Armand Farrokh
March 15, 2024
Screenshot 2024-03-04 at 8.08.16 PM

I've heard it from even the best reps I've ever coached: I know I need to find a problem, but I don't know how to get them talking about problems without feeling salesy.

Everyone knows they need to get to pain. But if you ask cringey leading questions, your prospect will clam up and do the exact opposite of sharing their problems.

Enter: Charles Muhlbauer. There's no single guest in the history of 30MPC who has been more impactful on my and Nick's ability to artfully ask discovery questions.

Let's breakdown three of Charles' go-to questions as pictured above.

Use "Typically" Questions To Find A Problem

When you first jump onto a call, you often start with "why'd you take the call?"

But from there, many prospects will either leave you with a surface-level problem or not have much to say beyond the fact that they wanted to window shop.

When this happens early in the call, you want to raise problems using typically language. It's simple: find the 3 most common problems you solve and suggest them.

Here's an example if we were selling 30MPC sponsorships:

Typically when I'm talking to other marketing leaders, they're come to us with one of 3 common problems:

1. Sales teams don't know who you are...
2. Sales teams know you for 1 product, but you sell 3...
3. Sales teams know you, but it's hard converting awareness into intent...

Which one is it for you?

When you raise problems, typically (see what I did there) you accomplish three things:

  • You keep the conversation focused on problems you can actually solve
  • You demonstrate industry expertise by sharing problems from their peers
  • You draw attention to problems they may not have considered solving with you

And from here, once you find a problem, you can turn it into a story.

Use Magic Moment Questions to Turn Problems Into Stories

There's no single question I use more than a magic moment question. When someone shares a problem, the easiest way to turn that problem into a story is to ask them: when was the moment you realized that was a problem?

Going back to our example, let's say someone shares that they reached out to us because they don't think sales teams know who they are. Watch how it turns into a story:

Nick: My guess is you didn't wake up and think "man, sales people really don't know who we are." I guess, when was the moment you realized that was a problem?

Prospect: If we're in a head-to-head, we win. But the other day we came across a deal that didn't even have us in the RFP, so we didn't even get the shot on goal.

It's really, really hard to answer this questions without sharing a specific story (aka, a moment) when they realized this problem manifested itself.

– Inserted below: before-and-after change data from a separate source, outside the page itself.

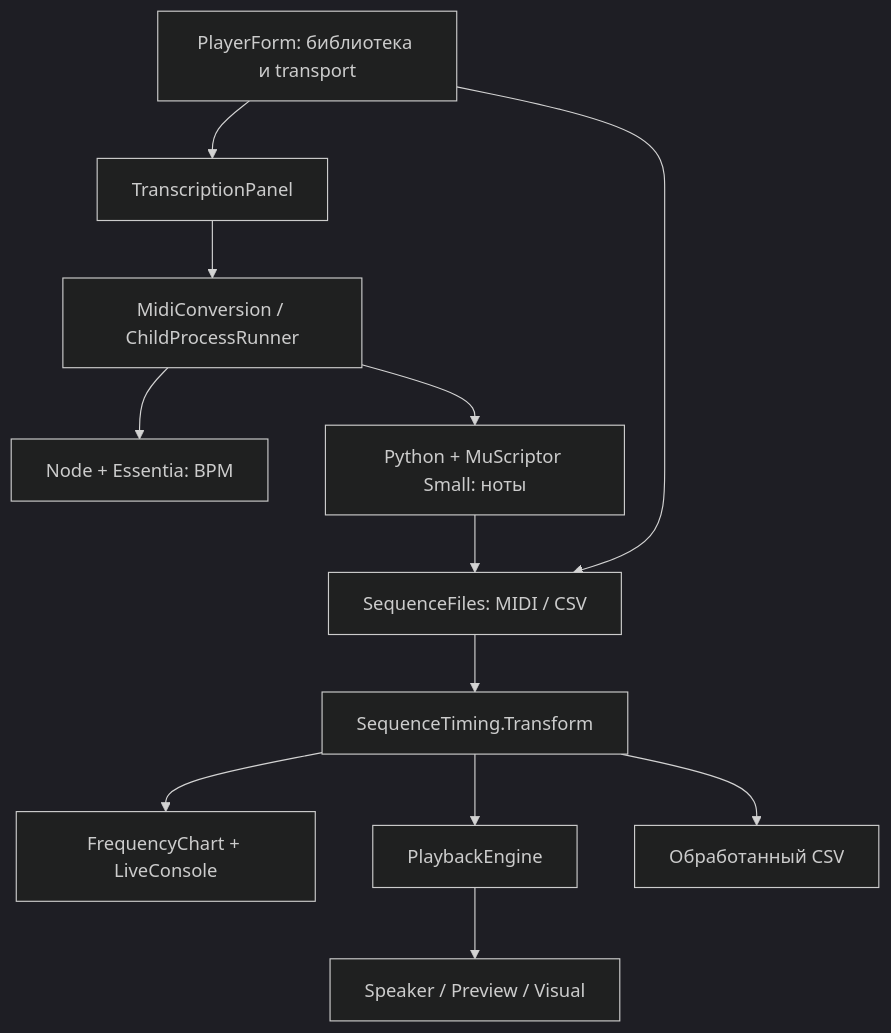
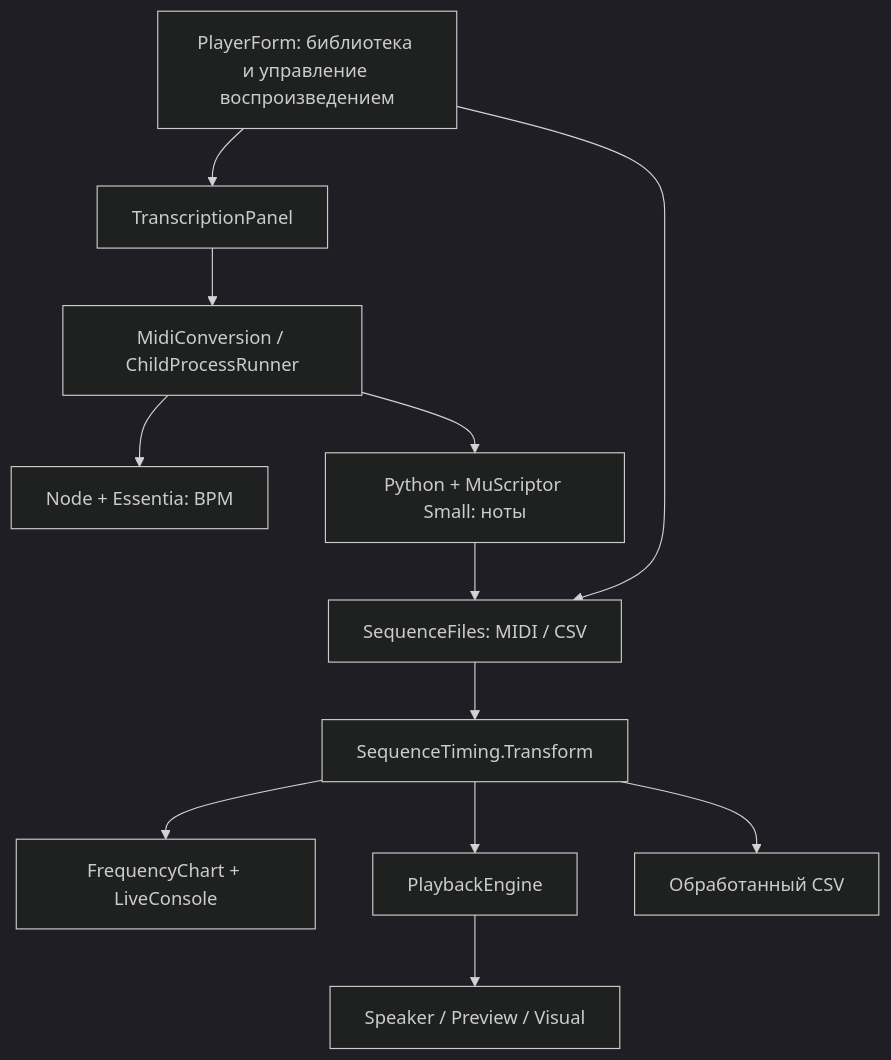
One commit to esinkirill/speaker-studio changed the first of 2 diagrams in docs/ARCHITECTURE.md. Above: the diagram before and after it, drawn with Mermaid (dark theme). The commit also changed other lines of this file and 10 other files, not shown here.

````diff
--- a/docs/ARCHITECTURE.md
+++ b/docs/ARCHITECTURE.md
@@ -9,21 +9,21 @@
 ```mermaid
 flowchart TB
-    UI[PlayerForm: библиотека и transport]
+    UI[PlayerForm: библиотека и управление воспроизведением]
     Audio[TranscriptionPanel]
     Bridge[MidiConversion / ChildProcessRunner]
     Node[Node + Essentia: BPM]
     Python[Python + MuScriptor Small: ноты]
     Files[SequenceFiles: MIDI / CSV]
     Timing[SequenceTiming.Transform]
     Chart[FrequencyChart + LiveConsole]
     Engine[PlaybackEngine]
     Backend[Speaker / Preview / Visual]
     UI --> Audio --> Bridge
     Bridge --> Node
     Bridge --> Python
     Python --> Files
     UI --> Files --> Timing
     Timing --> Chart
     Timing --> Engine --> Backend
     Timing --> CSV[Обработанный CSV]
 ```
````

And if somehow they don't share a story, you can actually combine this question with typically language where you add on something like "was it a deal you never saw, a rep that complained about how much they had to educate their prospects, or something else?"

You'll get a story. And the final step is to turn that story into impact or trend.

Use Humbling Disclaimers To Turn Stories Into Trends

It's really uncomfortable to ask about business impact. You're basically asking someone to spill their guts on why this problem will lead to a massive fire in their business if they don't solve it.

So a humbling disclaimer is your key to making impact questions less awkward... by actually calling out the awkward nature of the question.

I recognize that this will sound absolutely ridiculous, but when you add any of these phrases to your question...

  • I recognize this might be out of bounds...
  • I know this is probably an awkward question...
  • I'm sure this is a tough one to answer but...

It all the sudden makes a cringey impact question less cringey. By the way, did you catch my humbling disclaimer before the bullets?

Here's how that sounds for 30MPC. When we want to turn that missed RFP into a trend, here's how we'd use a humbling disclaimer:

Nick: Agh, that's tough. I know this is probably an awkward question... but would it be ridiculous to assume that this is one of those things that needs to be fixed to hit the $50M pipeline goal?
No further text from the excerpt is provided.